New health and safety rules published ahead of this year’s song contest also include scaled-back international delegations, social distancing and strict hygiene measures.
Eurovision was cancelled last year due to the coronavirus pandemic but the 2020 competition is due to take place in Rotterdam in May.
Performers, including UK entry James Newman, and all other attendees from abroad, will be recommended to go into quarantine for five days before departure to the Netherlands.
They must test negative for Covid-19 within 72 hours of their flight.
Newman, the older brother of pop star John Newman, had been set to appear at last year’s contest before it was cancelled.
This year delegations have to stay in their hotel, except when they travel to Rotterdam’s Ahoy Arena for rehearsals, the live shows and other programme-related activities.
Everyone in the arena, including crew, artists and press, will be tested regularly in a special facility.
If a participant is unable to perform live because of a positive Covid test, a backup recording will be used.

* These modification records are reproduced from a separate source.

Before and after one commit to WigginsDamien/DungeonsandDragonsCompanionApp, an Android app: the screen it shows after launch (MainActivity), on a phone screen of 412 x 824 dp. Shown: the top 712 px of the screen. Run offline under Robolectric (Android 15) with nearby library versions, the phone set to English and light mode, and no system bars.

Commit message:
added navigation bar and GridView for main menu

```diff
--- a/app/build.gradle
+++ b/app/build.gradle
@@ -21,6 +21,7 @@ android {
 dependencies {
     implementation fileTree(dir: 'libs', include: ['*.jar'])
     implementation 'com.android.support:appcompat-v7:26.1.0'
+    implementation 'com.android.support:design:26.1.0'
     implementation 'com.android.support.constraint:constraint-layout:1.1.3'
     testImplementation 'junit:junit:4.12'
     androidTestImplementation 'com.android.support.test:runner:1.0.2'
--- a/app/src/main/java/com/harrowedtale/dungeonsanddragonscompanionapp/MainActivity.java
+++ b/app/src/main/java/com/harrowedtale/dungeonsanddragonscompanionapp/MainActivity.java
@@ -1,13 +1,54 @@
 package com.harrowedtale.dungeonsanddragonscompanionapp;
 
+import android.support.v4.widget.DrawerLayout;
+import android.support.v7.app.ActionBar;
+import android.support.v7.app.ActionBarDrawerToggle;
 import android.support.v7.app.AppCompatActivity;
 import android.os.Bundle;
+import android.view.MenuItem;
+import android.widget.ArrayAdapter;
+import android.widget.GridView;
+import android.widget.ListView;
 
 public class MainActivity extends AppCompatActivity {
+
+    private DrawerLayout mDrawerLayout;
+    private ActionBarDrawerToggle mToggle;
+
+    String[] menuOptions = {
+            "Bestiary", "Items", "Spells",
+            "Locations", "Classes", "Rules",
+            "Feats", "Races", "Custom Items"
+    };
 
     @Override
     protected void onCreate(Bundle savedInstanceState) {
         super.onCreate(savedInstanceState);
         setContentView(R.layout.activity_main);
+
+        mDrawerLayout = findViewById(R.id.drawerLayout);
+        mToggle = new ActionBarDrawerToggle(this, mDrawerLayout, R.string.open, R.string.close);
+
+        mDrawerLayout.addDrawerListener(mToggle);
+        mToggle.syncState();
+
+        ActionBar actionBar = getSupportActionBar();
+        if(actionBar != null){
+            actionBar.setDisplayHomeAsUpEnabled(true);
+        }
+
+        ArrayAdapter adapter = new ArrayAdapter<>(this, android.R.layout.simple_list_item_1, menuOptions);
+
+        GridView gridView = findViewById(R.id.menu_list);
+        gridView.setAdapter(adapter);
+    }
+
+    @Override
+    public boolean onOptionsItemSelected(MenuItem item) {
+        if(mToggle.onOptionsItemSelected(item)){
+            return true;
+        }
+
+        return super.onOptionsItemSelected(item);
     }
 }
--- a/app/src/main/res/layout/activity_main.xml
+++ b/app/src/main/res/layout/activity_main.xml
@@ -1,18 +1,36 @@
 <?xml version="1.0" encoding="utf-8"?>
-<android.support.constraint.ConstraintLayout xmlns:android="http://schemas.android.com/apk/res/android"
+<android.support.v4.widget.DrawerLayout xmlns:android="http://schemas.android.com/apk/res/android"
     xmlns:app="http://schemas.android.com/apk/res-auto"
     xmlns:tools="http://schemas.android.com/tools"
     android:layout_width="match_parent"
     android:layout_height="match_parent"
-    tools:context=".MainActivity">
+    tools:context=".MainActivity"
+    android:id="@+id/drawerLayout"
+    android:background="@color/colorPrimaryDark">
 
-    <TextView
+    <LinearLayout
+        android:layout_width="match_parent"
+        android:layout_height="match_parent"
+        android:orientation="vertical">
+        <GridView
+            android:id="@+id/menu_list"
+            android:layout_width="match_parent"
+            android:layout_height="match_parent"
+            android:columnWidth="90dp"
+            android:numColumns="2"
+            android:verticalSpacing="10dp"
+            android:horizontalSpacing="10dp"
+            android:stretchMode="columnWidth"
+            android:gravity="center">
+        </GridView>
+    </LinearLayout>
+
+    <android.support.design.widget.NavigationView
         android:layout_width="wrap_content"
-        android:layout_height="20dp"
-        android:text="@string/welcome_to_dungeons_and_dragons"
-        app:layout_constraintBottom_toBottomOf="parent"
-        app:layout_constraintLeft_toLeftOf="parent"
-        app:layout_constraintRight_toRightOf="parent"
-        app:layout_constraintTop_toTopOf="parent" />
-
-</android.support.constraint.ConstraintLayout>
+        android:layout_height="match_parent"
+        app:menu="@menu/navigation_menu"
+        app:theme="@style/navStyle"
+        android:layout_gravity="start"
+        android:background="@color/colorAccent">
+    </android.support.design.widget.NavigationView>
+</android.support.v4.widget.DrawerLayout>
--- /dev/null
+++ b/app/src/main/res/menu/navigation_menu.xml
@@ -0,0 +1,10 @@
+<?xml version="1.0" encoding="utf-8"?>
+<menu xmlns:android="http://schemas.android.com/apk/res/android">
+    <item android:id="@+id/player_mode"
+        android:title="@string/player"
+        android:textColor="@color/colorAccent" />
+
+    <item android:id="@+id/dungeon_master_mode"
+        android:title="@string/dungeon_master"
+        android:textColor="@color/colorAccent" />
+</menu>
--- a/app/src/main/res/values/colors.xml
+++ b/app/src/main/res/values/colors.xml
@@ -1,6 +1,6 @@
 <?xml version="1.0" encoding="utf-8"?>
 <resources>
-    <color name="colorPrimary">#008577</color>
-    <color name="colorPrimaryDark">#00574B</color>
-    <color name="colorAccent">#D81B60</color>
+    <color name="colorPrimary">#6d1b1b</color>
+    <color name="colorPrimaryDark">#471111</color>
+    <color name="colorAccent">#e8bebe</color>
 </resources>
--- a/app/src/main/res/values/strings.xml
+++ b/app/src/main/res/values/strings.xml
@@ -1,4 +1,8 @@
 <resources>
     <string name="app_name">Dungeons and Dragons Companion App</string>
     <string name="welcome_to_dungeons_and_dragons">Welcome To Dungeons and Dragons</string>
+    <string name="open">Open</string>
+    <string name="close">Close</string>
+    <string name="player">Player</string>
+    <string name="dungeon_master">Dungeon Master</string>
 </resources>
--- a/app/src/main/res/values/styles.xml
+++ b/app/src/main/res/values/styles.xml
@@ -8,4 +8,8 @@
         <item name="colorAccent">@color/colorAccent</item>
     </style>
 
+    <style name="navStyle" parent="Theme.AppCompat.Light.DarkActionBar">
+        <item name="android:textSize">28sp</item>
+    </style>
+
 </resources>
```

Martin Osterdahl, the Eurovision Song Contest’s executive supervisor, said: “The spirit and tradition of the Eurovision Song Contest is about uniting Europe on one stage and we are very much still determined to achieve this in Rotterdam in May.
“We are moving forward with our plans to produce a safe Eurovision Song Contest, with all artists performing live in Rotterdam.”
The number of journalists who can attend the event will also be capped at 500 with a further 1,000 able to cover the show in a new online press centre.
A decision on whether an audience can be present at the shows will be made nearer the time.
Mr Osterdahl told the BBC Newscast podcast that celebrations from musicians will have to be more muted than in previous years, with no kissing and hugging.